Priority contains four options:

  1. “Blocker” for bugs and missing features that are stopping you from using Liquibase
  2. “Major” for bugs and missing features that interfere with your ability to use Liquibase, but you are able to work around the problem
  3. “Nice to Have” for bugs and missing features that would be nice to have fixed or changed, but do not interfere with your usage
  4. “Trivial” for bugs and missing features that are inconsequential.

Affects Version should contain the version in which you saw the bug the most recent version if it is a feature request.

Fix Version should be set to the version(s) in which the change is going to be made. Normally this will be the next upcoming version, but if the change needs to be backported to previous release families specify both the current next version and all backported versions.

For example, if 3.1.3 is the version under development, but a bug needs to be fixed in the upcoming 3.0.4 version as well, set the Fix Version to “3.1.3, 3.0.4”.

This should not be set until it has been determined that the issue will be fixed in a given release, either because you or someone else is actually going to fix it in that time frame.

Environment should describe your setup for a bug or the setup improved with a feature request. Include things like database type and version, operating system, and anything else that seems relevant to diagnosing and/or reproducing the issue.

Description should include enough information that someone else could reproduce your bug or understand the feature you want added. At a minimum, include these three things:

  1. What I did
    • steps you took, files used, command executed, relevant environment information
  2. What actually happened
    • Describe what happened, any error messages, output files, etc.
  3. What I expected to happen
    • This is much better than just saying “It doesn’t work”.

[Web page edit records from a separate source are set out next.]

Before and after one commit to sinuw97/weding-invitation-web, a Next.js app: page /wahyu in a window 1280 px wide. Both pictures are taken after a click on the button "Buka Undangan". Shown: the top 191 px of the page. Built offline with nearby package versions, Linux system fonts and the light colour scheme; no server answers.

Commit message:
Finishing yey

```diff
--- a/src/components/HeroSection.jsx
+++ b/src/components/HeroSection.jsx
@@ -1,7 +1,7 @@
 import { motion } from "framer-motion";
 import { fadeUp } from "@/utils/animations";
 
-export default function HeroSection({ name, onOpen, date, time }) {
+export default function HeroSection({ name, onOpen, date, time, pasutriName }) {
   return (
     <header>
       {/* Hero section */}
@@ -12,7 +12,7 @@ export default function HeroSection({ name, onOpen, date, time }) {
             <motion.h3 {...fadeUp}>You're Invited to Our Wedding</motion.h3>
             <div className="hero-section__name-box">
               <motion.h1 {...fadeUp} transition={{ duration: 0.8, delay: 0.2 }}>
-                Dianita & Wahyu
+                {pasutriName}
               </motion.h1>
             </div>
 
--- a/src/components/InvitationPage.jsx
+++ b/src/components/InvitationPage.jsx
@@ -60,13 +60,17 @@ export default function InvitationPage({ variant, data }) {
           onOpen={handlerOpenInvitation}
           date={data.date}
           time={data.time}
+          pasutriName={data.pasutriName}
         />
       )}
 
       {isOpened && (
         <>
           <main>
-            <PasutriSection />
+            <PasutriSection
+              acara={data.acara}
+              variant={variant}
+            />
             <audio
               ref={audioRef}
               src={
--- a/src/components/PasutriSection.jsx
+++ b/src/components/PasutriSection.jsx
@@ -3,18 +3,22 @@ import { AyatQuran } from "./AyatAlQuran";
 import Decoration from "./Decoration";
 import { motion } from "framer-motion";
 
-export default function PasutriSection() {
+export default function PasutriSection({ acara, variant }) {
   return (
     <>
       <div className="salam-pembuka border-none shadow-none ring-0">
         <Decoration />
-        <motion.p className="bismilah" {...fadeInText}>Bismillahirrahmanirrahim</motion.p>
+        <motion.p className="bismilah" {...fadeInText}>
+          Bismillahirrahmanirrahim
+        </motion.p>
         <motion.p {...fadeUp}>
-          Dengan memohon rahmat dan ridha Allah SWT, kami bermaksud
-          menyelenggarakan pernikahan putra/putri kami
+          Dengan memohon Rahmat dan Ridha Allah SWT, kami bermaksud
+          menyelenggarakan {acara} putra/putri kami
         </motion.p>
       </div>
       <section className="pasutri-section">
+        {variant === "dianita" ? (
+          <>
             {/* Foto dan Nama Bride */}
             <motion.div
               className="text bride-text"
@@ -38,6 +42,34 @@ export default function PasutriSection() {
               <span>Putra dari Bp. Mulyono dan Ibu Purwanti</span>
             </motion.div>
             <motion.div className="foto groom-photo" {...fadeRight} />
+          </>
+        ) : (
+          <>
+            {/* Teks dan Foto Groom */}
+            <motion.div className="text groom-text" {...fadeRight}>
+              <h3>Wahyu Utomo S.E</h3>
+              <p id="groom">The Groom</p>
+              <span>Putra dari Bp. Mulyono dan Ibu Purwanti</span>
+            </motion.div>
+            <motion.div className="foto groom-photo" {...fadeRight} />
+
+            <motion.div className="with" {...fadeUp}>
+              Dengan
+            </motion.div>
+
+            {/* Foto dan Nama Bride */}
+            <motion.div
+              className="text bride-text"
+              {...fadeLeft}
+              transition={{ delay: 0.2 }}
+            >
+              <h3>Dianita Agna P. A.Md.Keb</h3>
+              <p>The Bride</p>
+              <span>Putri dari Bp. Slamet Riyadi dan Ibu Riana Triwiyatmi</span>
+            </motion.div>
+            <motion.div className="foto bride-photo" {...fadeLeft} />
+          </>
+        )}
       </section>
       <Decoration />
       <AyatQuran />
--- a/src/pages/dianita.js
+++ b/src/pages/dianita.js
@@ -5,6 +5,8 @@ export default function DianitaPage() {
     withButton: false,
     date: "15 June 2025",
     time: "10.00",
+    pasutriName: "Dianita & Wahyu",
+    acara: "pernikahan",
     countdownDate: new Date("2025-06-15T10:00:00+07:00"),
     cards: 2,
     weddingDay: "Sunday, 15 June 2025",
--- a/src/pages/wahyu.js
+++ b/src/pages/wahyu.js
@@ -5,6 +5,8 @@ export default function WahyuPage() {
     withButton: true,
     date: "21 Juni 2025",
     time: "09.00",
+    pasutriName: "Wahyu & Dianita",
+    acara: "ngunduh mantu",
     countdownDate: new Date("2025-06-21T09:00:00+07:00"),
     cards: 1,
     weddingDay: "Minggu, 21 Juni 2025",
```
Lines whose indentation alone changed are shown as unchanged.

There are many different usages and audiences of issues entered in Jira. Remember to keep these people in mind when creating and working with Jira issues:

  1. People looking through the Jira backlog looking for something to fix There are often lots of issues to chose from and if your issue is vague or incomplete there is a good chance it will be skipped over.
  2. The person fixing the bug Make sure you are putting yourself in their shoes and thinking through what they will need. If you have done some troubleshooting or debugging and have any information that will make their job easier, make sure to include it.
  3. Others that are seeing a similar issue or want a similar feature Describe your bug or feature well enough that somebody else running into it will find your issue rather than creating a duplicate or variation. Not only do duplicates lead to confusion for everyone, but we lose out on the chance to collaborate on a solution.
  4. Readers of the release notes For each release, a link to the generated Jira release notes is made available. Make sure your title makes obvious what was changed.

Jira Workflow

Liquibase uses “Open”, “In Progress” and “Awaiting Merge” and “Closed” issues. We don’t differentiate between Open vs. Reopened or Closed vs. Resolved.

All new issues will be created as “Open”. When anyone begins working on an issue, they should assign it themselves and change the status to “In Progress”. If it turns out that they will not actually resolve the issue, they will unassign it and set the status back to “Open”.

When the fix or feature is “done” and ready to bring into the main codebase, the issue moves to “Awaiting Merge”. At that point, the developer should create a GitHub pull request and reference the pull request in the Jira comments.

If the pull request is accepted, the issue will be changed to “closed”. If the pull request is rejected, discussion will normally happen within the pull request interface until it is either accepted or given up on at which case the issue status will go back to “Open”.

See the how to contribute documentation for more information on pull requests.